To back up a bit, the cert of occupancy required a few last tasks that I’d been procrastination over. The biggest one was actually the easiest since it was just a matter of writing a check. We hired a guy named Bob who owned a Bobcat to grade the back yard.

The next task was installing the wall vent for the range hood. It had been worrying me because it required drilling an eight inch diameter hole in the kitchen wall twelve feet above the ground. The contractor quotes were also quite high for the project so it was much cheaper to simply buy a rotary hammer and do it myself.

The installation proved to be a lot easier than expected. The old brick was so soft that I was able to drill a series of holes in an eight inch circle and then chip out the center with a chisel bit. The rest was simply securing the the vent with masonry screws and caulking. I also am the proud owner of a rotary hammer which may never get used again but it was still cheaper than hiring a contractor.

The final project was getting a code compliant banister on the stairs. The challenge was that we wanted to reuse the original banister but to get that to fit correctly, I had to build the newel post for it to secure to. Of course, the construction of the newel post required that I build the newel post lamp as well before I lost access to the wiring within.

The newel post lamp that I used came from an antique shop in Reno. It was a very early original with a socket that had mica as an insulator inside. Sadly, sockets this old are hard to reuse since the mica tends to degrade over the years thus leading to possible shorting so I found one in my stock of parts that looked just like the old one but without the mica.

The result was pretty attractive for both the lamp and the banister which, ironically, you can’t see in this picture. The banister that you can see, on the far wall, is original and still needs to be raised up to the code compliant height. It seems that we are much taller than the average person 150 years ago.

Of course, all this work meant nothing without cat approval. We had five to move, three of which went peacefully. I still have scars from the other two. Once they got to the hotel; however, all was well with the exception of the stairs. None of the kitties had encounter stairs before which led to a few instances of fuzzy tumbling but there were no injuries. Meanwhile, the kitchen provided more satisfaction including Wyatt showing us where he wanted us to store the cat food.

Now, once the boxes are unpacked, it will be time for interior millwork.

Tile We Meet Again

The weather is turning cold and Katie and I are making the big push for our certificate of occupancy. The building inspector has been by to provide us with the final requirements and we now have a clear set of goals that need to be attained.

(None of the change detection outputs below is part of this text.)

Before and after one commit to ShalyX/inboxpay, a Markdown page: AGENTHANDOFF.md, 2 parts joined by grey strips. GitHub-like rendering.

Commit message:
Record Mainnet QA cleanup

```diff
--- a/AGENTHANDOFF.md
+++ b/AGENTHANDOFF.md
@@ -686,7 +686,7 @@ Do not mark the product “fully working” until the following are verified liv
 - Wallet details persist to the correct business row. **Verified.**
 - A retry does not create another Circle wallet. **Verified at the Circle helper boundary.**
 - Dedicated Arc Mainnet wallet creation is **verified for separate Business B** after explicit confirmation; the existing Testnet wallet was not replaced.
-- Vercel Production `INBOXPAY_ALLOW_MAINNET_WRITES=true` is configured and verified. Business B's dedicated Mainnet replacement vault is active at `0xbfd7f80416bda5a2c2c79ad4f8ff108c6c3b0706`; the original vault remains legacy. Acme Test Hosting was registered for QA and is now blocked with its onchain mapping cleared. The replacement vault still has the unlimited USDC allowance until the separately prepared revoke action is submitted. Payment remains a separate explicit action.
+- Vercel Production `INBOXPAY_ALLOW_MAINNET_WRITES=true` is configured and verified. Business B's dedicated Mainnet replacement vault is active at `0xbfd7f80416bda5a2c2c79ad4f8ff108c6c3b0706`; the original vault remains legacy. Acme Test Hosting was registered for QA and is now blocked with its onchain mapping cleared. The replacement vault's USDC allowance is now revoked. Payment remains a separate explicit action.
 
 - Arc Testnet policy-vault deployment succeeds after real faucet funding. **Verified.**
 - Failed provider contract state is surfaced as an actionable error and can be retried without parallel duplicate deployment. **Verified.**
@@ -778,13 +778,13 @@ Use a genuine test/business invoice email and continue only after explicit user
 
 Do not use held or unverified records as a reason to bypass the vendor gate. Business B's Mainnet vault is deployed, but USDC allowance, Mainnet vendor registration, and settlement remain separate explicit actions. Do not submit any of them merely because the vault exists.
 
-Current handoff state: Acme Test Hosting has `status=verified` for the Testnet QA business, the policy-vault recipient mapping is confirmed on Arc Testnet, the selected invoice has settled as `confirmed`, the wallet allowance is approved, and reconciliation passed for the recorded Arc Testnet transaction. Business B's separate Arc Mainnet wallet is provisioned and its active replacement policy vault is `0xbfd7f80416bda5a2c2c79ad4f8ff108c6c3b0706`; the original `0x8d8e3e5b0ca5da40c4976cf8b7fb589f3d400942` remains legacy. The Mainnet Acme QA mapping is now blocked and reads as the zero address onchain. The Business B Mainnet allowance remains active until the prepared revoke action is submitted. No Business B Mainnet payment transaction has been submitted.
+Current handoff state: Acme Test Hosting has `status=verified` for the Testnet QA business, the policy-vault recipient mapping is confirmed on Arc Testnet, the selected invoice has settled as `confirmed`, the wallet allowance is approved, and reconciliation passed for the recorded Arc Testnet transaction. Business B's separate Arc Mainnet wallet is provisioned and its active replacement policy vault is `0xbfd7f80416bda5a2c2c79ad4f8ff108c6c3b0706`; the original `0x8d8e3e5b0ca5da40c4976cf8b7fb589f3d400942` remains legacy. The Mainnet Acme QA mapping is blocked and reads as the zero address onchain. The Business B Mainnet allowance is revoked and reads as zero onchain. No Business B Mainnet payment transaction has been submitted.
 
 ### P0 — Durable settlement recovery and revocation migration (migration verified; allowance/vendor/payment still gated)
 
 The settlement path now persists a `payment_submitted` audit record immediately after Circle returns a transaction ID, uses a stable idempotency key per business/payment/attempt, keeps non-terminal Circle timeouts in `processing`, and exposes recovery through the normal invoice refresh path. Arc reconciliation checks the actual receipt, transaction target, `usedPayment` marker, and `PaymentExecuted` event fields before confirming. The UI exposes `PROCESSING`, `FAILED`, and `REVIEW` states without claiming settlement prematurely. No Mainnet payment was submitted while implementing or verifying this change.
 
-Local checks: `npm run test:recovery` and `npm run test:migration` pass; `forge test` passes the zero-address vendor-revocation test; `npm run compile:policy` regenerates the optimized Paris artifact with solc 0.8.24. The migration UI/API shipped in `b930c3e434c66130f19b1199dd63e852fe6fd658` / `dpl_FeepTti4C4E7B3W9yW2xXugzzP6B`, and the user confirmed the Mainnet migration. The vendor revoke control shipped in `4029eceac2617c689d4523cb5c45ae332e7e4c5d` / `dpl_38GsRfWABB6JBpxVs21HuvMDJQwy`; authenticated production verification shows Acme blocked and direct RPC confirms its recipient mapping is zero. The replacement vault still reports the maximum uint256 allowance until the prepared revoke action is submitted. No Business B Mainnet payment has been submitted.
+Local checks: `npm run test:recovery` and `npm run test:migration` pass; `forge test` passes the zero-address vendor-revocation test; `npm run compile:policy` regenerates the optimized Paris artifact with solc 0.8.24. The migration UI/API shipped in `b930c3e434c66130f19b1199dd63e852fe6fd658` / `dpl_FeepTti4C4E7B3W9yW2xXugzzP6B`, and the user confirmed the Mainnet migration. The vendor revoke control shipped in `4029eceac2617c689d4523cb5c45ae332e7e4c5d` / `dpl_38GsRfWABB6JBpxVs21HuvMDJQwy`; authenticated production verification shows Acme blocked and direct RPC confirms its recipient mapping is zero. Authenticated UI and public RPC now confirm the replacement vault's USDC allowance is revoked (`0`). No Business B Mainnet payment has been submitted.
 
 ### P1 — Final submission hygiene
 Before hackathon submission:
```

My hat is off to Katie for taking on the finish plumbing. While not difficult, the plumbing is a persnickety task requiring multiple trips to the hardware store to pick up that one last adapter that’s holding up completion only to discover that the adapter needs an additional part to make it work correctly thus another trip to the hardware store. Okay, that was a run on sentence but you get what I mean. In any case, the kitchen is now fully functional and the two bathrooms are complete except for the shower controls which will be installed after the showers are tiled.

Meanwhile, I started wrestling with the hearth that the wood stove will stand on. The stove must be fully installed for occupancy which made the hearth a bit of a rush project but I did not want it to look slapped together. The basic structure was not a problem because it would never be seen. Here we have a platform of 2x4s and plywood.

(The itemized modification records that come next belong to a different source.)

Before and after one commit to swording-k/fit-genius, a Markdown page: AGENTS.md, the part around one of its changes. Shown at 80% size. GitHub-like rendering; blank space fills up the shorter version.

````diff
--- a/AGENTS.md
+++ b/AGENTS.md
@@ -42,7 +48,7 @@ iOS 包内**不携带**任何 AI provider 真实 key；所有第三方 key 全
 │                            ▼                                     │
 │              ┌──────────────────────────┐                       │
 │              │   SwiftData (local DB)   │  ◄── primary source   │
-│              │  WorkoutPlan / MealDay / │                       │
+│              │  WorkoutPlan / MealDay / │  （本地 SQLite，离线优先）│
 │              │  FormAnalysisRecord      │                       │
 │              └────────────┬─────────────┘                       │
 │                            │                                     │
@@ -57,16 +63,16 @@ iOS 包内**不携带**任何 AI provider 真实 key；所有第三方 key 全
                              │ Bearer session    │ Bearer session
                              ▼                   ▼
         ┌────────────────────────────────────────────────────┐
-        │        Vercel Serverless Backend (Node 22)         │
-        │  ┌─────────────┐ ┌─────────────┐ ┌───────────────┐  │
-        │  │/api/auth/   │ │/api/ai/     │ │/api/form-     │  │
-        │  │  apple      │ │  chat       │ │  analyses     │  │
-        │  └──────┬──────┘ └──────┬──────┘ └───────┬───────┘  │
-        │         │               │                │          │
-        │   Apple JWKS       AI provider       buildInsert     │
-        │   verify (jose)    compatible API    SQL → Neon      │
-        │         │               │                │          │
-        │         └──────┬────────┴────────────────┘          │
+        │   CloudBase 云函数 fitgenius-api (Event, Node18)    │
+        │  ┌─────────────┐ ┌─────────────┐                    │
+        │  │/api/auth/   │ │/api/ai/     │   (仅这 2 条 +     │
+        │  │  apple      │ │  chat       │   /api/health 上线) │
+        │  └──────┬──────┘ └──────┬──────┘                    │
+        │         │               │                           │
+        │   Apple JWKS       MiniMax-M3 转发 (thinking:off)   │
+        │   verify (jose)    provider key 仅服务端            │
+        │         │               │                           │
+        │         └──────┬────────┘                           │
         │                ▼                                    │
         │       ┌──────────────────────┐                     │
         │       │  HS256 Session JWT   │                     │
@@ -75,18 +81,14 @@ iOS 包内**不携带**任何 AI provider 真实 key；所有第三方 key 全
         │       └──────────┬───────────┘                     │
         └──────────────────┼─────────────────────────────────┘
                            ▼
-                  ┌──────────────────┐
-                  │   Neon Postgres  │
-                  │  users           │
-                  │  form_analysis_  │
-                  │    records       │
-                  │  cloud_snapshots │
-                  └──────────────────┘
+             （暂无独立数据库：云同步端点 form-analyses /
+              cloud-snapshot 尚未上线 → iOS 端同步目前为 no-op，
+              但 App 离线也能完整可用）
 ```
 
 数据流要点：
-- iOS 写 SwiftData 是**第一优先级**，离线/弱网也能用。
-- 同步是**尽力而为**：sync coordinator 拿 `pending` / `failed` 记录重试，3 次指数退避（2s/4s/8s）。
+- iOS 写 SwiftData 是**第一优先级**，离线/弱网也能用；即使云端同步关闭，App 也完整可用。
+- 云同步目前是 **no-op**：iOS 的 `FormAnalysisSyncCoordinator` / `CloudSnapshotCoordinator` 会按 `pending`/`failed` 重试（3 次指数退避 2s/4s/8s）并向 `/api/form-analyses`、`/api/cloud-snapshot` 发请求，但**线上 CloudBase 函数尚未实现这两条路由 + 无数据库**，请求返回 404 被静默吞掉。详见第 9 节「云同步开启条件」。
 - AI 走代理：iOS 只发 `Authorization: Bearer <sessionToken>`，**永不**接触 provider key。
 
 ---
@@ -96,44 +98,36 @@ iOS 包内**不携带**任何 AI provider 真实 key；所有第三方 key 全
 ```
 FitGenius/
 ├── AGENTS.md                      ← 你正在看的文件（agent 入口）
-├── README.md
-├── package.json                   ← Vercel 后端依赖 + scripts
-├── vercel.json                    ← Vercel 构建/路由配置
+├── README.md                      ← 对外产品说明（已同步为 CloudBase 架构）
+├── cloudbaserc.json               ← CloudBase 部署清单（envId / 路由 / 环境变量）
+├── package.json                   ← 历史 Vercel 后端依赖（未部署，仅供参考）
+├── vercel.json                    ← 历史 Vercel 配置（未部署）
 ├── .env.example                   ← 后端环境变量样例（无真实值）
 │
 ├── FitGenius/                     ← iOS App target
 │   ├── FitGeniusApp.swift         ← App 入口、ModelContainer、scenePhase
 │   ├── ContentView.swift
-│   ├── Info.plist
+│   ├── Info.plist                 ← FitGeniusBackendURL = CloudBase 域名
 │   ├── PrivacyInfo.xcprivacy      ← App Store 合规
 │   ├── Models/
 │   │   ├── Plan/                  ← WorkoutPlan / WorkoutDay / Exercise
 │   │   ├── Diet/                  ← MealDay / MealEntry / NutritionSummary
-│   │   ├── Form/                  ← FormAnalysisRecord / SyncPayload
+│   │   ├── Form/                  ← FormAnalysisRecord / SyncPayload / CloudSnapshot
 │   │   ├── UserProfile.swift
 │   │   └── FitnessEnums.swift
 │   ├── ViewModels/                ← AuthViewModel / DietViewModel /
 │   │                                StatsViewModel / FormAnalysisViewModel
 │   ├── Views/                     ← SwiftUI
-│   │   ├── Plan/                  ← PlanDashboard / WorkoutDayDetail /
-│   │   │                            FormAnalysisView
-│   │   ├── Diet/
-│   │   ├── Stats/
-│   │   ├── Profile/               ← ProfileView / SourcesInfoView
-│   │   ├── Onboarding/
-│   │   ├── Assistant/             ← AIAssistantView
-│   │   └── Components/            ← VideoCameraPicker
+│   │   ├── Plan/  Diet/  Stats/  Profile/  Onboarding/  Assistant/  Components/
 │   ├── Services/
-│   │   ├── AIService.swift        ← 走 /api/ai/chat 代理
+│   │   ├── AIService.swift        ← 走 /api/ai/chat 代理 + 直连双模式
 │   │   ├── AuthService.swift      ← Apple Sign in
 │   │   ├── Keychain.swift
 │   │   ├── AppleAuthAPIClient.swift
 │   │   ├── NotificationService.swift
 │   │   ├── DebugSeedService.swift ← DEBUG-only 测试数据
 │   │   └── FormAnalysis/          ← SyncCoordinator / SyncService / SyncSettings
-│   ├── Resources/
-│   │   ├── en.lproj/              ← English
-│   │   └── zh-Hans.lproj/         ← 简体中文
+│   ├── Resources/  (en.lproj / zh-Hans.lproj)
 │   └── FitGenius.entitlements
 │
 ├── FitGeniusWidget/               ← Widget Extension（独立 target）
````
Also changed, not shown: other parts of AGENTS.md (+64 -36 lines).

On top of the platform, is a layer of sheet metal that is required by code. I highly suspect that this is overkill considering what will go on top of the metal but it’s easier to comply than argue. The metal and sides of the platform were then covered in 1/4″ thick tile backer board.

Once the backer board was secured, we started experimenting with finishes which seemed like a simple task at the time. At first we purchased porcelain tiles which looked nice but the look was not right for the space. We traded the tiles in for natural slate but then discovered that the bull nose edge pieces that we needed to finish the top were expensive and would have to be special ordered. But then, our tile salesperson, got an idea and showed me a dusty crate of orphan travertine pavers. They were an inch thick and would not require a bull nose like the slate and there were just enough to do the hearth. I bought the lot at a discount thus fulfilling my love of using recycled and surplus materials.

Once the parts were assembled, it was just a matter of gluing everything together and grouting.

Eventually, I’ll add a small wood molding around the base to dress it up but in the meantime, it’s good enough for occupancy and the stove will go onto the hearth this week.

For the next projects I will be reinstalling the original banister and Katie will be tiling the upstairs shower stall with white subway tile.

Now That’s Jenga

The carport in back of the hotel was built in the 1950s and was not really a historically proper element to the hotel. Originally, there was an extension to the back of the hotel that housed the hotel’s kitchen on the first floor, several guest rooms on the second floor and the catwalk to the two story outhouse in the rear yard. At some point in history, the extension was removed and possibly replaced with a balcony. I can’t be sure when that was but it was most likely after the turn of the century because all the nails in the balcony were round wire nails. The carport was later added in the 50s and we know this because there was a building permit drawn for the construction.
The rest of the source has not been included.